# TASK ITEM:
Report how many lines below contain the word "footer", giving the number and no other words.

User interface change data
§ §

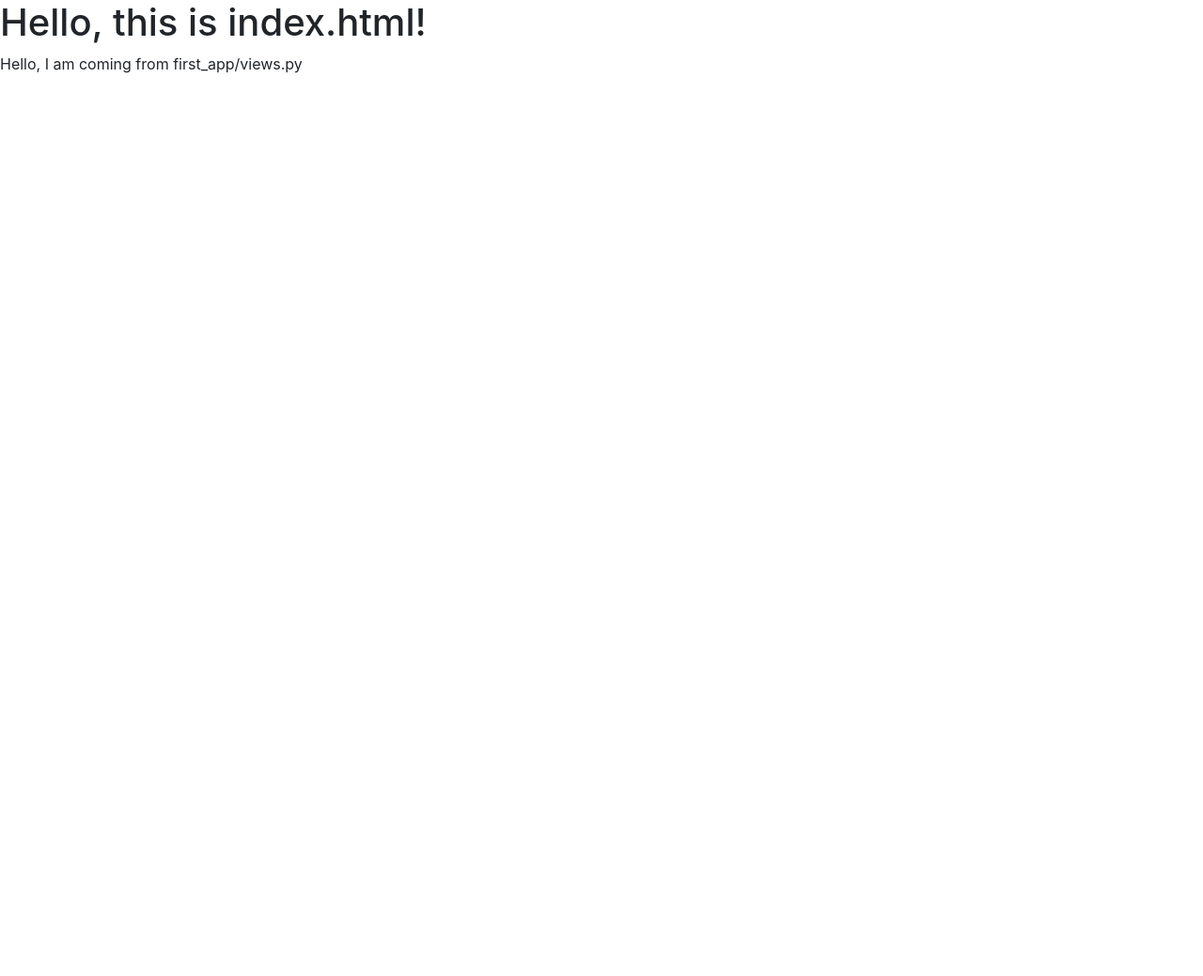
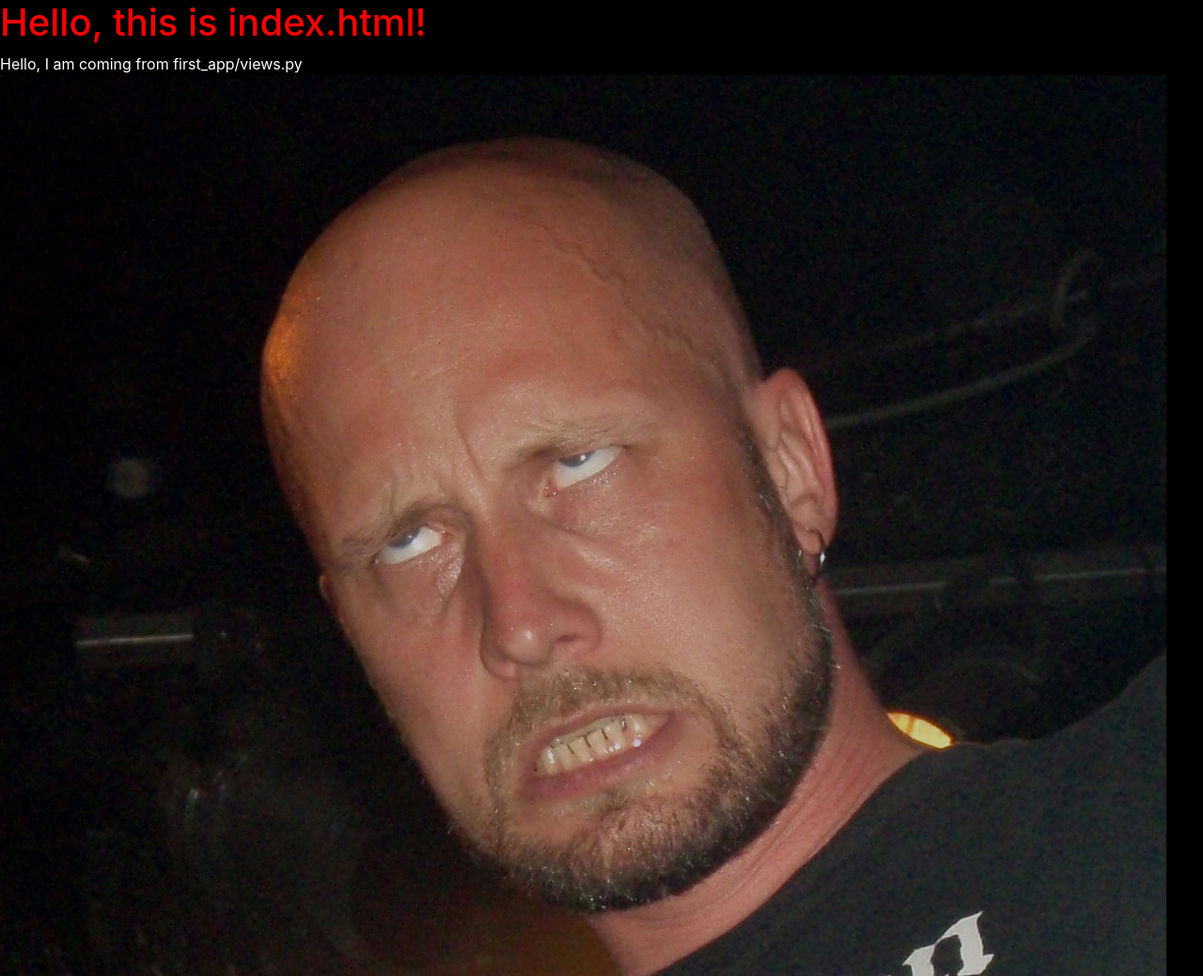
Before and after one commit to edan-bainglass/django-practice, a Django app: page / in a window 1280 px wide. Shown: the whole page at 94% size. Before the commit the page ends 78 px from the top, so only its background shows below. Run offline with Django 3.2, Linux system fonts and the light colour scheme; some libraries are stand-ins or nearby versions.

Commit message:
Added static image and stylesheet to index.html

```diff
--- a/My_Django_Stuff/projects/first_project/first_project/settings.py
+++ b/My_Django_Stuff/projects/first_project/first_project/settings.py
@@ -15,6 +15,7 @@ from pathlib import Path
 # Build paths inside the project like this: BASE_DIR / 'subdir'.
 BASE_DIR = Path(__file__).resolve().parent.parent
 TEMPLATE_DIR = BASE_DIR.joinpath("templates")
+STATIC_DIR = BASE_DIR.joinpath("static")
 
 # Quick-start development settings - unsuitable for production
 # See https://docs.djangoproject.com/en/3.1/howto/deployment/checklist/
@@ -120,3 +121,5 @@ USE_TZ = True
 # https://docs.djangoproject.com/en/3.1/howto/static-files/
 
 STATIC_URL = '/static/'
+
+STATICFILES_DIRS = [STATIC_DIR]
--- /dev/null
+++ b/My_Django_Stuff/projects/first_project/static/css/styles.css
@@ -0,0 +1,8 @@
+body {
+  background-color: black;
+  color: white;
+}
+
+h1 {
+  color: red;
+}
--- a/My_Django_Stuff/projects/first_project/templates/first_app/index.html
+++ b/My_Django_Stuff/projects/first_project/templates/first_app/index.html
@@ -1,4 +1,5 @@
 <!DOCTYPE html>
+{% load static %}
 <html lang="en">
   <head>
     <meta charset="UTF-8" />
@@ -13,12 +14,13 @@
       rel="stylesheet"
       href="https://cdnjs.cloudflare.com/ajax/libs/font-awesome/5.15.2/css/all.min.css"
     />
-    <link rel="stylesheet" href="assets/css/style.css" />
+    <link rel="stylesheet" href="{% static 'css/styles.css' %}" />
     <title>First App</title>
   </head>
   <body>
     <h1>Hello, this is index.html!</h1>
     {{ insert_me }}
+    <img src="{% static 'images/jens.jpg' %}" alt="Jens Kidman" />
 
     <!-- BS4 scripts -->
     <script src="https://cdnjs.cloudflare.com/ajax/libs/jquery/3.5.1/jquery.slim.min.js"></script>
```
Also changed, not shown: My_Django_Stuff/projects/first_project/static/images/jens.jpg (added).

§ §

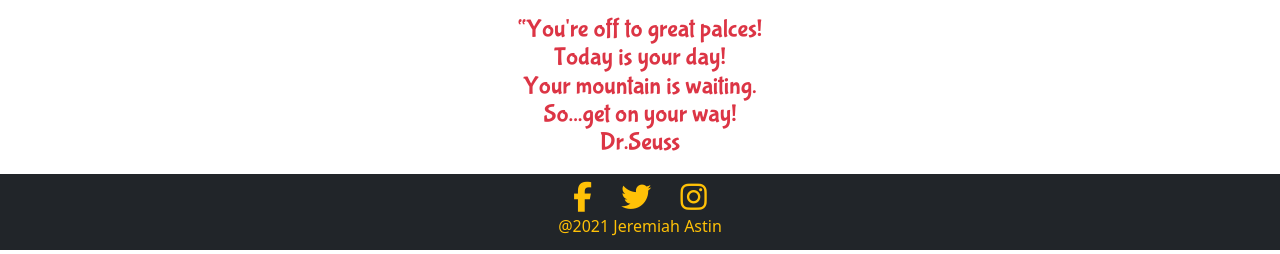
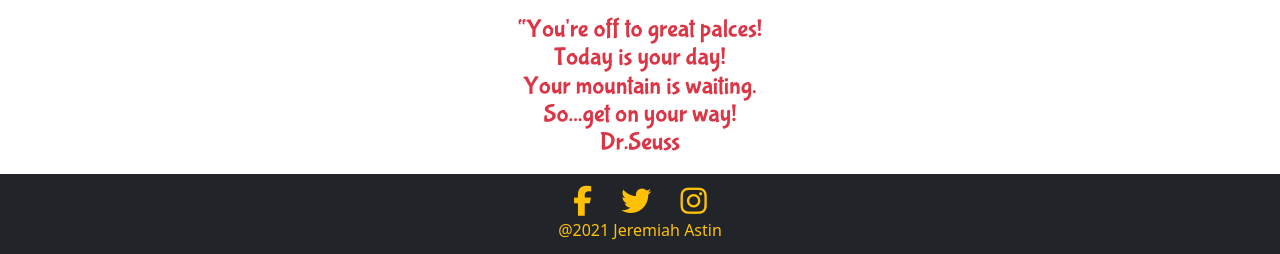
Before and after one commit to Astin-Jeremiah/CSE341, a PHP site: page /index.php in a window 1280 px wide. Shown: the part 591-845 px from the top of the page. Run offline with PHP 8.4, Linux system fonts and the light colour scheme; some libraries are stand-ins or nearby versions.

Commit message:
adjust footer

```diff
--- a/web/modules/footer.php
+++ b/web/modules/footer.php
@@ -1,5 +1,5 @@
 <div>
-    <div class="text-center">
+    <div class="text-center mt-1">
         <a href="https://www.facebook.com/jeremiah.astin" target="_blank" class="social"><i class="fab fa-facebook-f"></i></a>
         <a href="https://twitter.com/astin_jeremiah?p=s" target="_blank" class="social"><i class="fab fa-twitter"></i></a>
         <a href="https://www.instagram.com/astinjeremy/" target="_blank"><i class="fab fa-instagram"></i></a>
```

§ §

# RESPONSE TO THE EXERCISE:
3